EXERCISE REQUIREMENTS:
Please output the following records exactly. Leave every image out.

EXERCISE INPUT Block Start

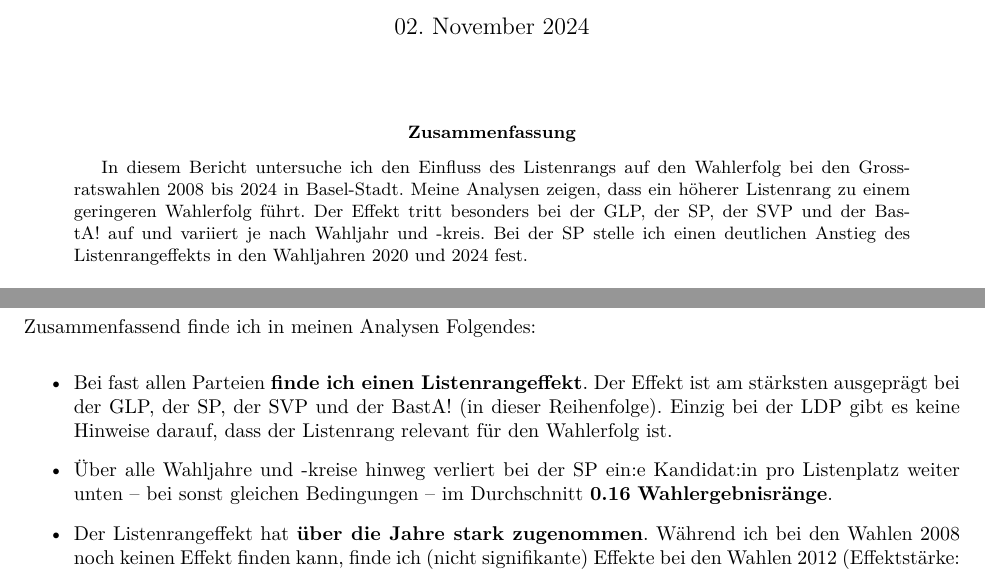
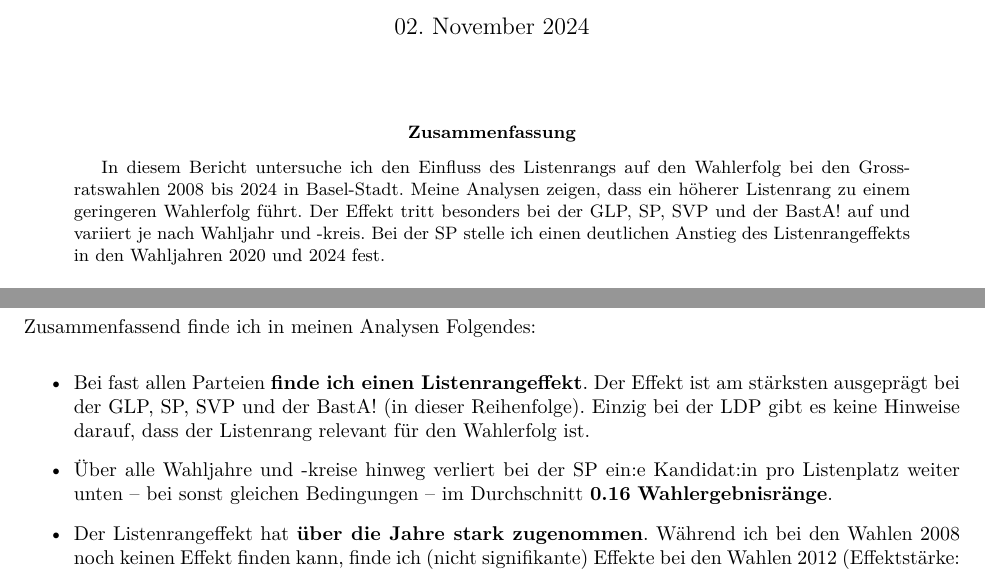
Before and after one commit to marcstoeckli/grossratswahlen_bs, an R Markdown document (reports/analysebericht.Rmd): two parts of pages 1 and 2 of 20, joined at a grey line, cut so that both start at the same text. The pictures show the output file reports/analysebericht.pdf that the author committed with the source.

Commit message:
Update Analysebericht

```diff
--- a/reports/analysebericht.Rmd
+++ b/reports/analysebericht.Rmd
@@ -16,7 +16,7 @@ title: "Der Listenrangeffekt bei den Grossratswahlen in Basel-Stadt: Analyseberi
 subtitle: "Work in Progress -- aktuelleste Version [[hier]{.ul}](https://www.dropbox.com/scl/fi/1qpggskxxumjpiexj2kwm/analysebericht.pdf?rlkey=baxspwclhphpl945nvj5nhmw6&st=zcmkrqta&dl=0) herunterladen"
 thanks: "Der Code und die Daten der Analysen sind auf Github abgelegt ([[Link]{.ul}](https://github.com/marcstoeckli/grossratswahlen_bs)). Ich freue mich über Kommentare und Anregungen via kontakt@stoecklieconomics.ch."
 author: "Marc Stöckli"
-abstract: "In diesem Bericht untersuche ich den Einfluss des Listenrangs auf den Wahlerfolg bei den Grossratswahlen 2008 bis 2024 in Basel-Stadt. Meine Analysen zeigen, dass ein höherer Listenrang zu einem geringeren Wahlerfolg führt. Der Effekt tritt besonders bei der GLP, der SP, der SVP und der BastA! auf und variiert je nach Wahljahr und -kreis. Bei der SP stelle ich einen deutlichen Anstieg des Listenrangeffekts in den Wahljahren 2020 und 2024 fest."
+abstract: "In diesem Bericht untersuche ich den Einfluss des Listenrangs auf den Wahlerfolg bei den Grossratswahlen 2008 bis 2024 in Basel-Stadt. Meine Analysen zeigen, dass ein höherer Listenrang zu einem geringeren Wahlerfolg führt. Der Effekt tritt besonders bei der GLP, SP, SVP und der BastA! auf und variiert je nach Wahljahr und -kreis. Bei der SP stelle ich einen deutlichen Anstieg des Listenrangeffekts in den Wahljahren 2020 und 2024 fest."
 date: "`r format(Sys.time(), '%d. %B %Y')`"
 geometry: margin=1in
 ---
@@ -156,7 +156,7 @@ Methodisch verwende ich multivariate Regressionsanalysen. Dies ermöglicht es mi
 
 Zusammenfassend finde ich in meinen Analysen Folgendes:
 
--   Bei fast allen Parteien **finde ich einen Listenrangeffekt**. Der Effekt ist am stärksten ausgeprägt bei der GLP, der SP, der SVP und der BastA! (in dieser Reihenfolge). Einzig bei der LDP gibt es keine Hinweise darauf, dass der Listenrang relevant für den Wahlerfolg ist.
+-   Bei fast allen Parteien **finde ich einen Listenrangeffekt**. Der Effekt ist am stärksten ausgeprägt bei der GLP, SP, SVP und der BastA! (in dieser Reihenfolge). Einzig bei der LDP gibt es keine Hinweise darauf, dass der Listenrang relevant für den Wahlerfolg ist.
 
 -   Über alle Wahljahre und -kreise hinweg verliert bei der SP ein:e Kandidat:in pro Listenplatz weiter unten -- bei sonst gleichen Bedingungen -- im Durchschnitt **`r margins_sp["list_place"]`** **Wahlergebnisränge**.
 
```
Also changed, not shown: reports/analysebericht.pdf, 1 other file.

EXERCISE INPUT Block End

THE COMPLETED TASK:
Before and after one commit to marcstoeckli/grossratswahlen_bs, an R Markdown document (reports/analysebericht.Rmd): two parts of pages 1 and 2 of 20, joined at a grey line, cut so that both start at the same text. The pictures show the output file reports/analysebericht.pdf that the author committed with the source.

Commit message:
Update Analysebericht

```diff
--- a/reports/analysebericht.Rmd
+++ b/reports/analysebericht.Rmd
@@ -16,7 +16,7 @@ title: "Der Listenrangeffekt bei den Grossratswahlen in Basel-Stadt: Analyseberi
 subtitle: "Work in Progress -- aktuelleste Version [[hier]{.ul}](https://www.dropbox.com/scl/fi/1qpggskxxumjpiexj2kwm/analysebericht.pdf?rlkey=baxspwclhphpl945nvj5nhmw6&st=zcmkrqta&dl=0) herunterladen"
 thanks: "Der Code und die Daten der Analysen sind auf Github abgelegt ([[Link]{.ul}](https://github.com/marcstoeckli/grossratswahlen_bs)). Ich freue mich über Kommentare und Anregungen via kontakt@stoecklieconomics.ch."
 author: "Marc Stöckli"
-abstract: "In diesem Bericht untersuche ich den Einfluss des Listenrangs auf den Wahlerfolg bei den Grossratswahlen 2008 bis 2024 in Basel-Stadt. Meine Analysen zeigen, dass ein höherer Listenrang zu einem geringeren Wahlerfolg führt. Der Effekt tritt besonders bei der GLP, der SP, der SVP und der BastA! auf und variiert je nach Wahljahr und -kreis. Bei der SP stelle ich einen deutlichen Anstieg des Listenrangeffekts in den Wahljahren 2020 und 2024 fest."
+abstract: "In diesem Bericht untersuche ich den Einfluss des Listenrangs auf den Wahlerfolg bei den Grossratswahlen 2008 bis 2024 in Basel-Stadt. Meine Analysen zeigen, dass ein höherer Listenrang zu einem geringeren Wahlerfolg führt. Der Effekt tritt besonders bei der GLP, SP, SVP und der BastA! auf und variiert je nach Wahljahr und -kreis. Bei der SP stelle ich einen deutlichen Anstieg des Listenrangeffekts in den Wahljahren 2020 und 2024 fest."
 date: "`r format(Sys.time(), '%d. %B %Y')`"
 geometry: margin=1in
 ---
@@ -156,7 +156,7 @@ Methodisch verwende ich multivariate Regressionsanalysen. Dies ermöglicht es mi
 
 Zusammenfassend finde ich in meinen Analysen Folgendes:
 
--   Bei fast allen Parteien **finde ich einen Listenrangeffekt**. Der Effekt ist am stärksten ausgeprägt bei der GLP, der SP, der SVP und der BastA! (in dieser Reihenfolge). Einzig bei der LDP gibt es keine Hinweise darauf, dass der Listenrang relevant für den Wahlerfolg ist.
+-   Bei fast allen Parteien **finde ich einen Listenrangeffekt**. Der Effekt ist am stärksten ausgeprägt bei der GLP, SP, SVP und der BastA! (in dieser Reihenfolge). Einzig bei der LDP gibt es keine Hinweise darauf, dass der Listenrang relevant für den Wahlerfolg ist.
 
 -   Über alle Wahljahre und -kreise hinweg verliert bei der SP ein:e Kandidat:in pro Listenplatz weiter unten -- bei sonst gleichen Bedingungen -- im Durchschnitt **`r margins_sp["list_place"]`** **Wahlergebnisränge**.
 
```
Also changed, not shown: reports/analysebericht.pdf, 1 other file.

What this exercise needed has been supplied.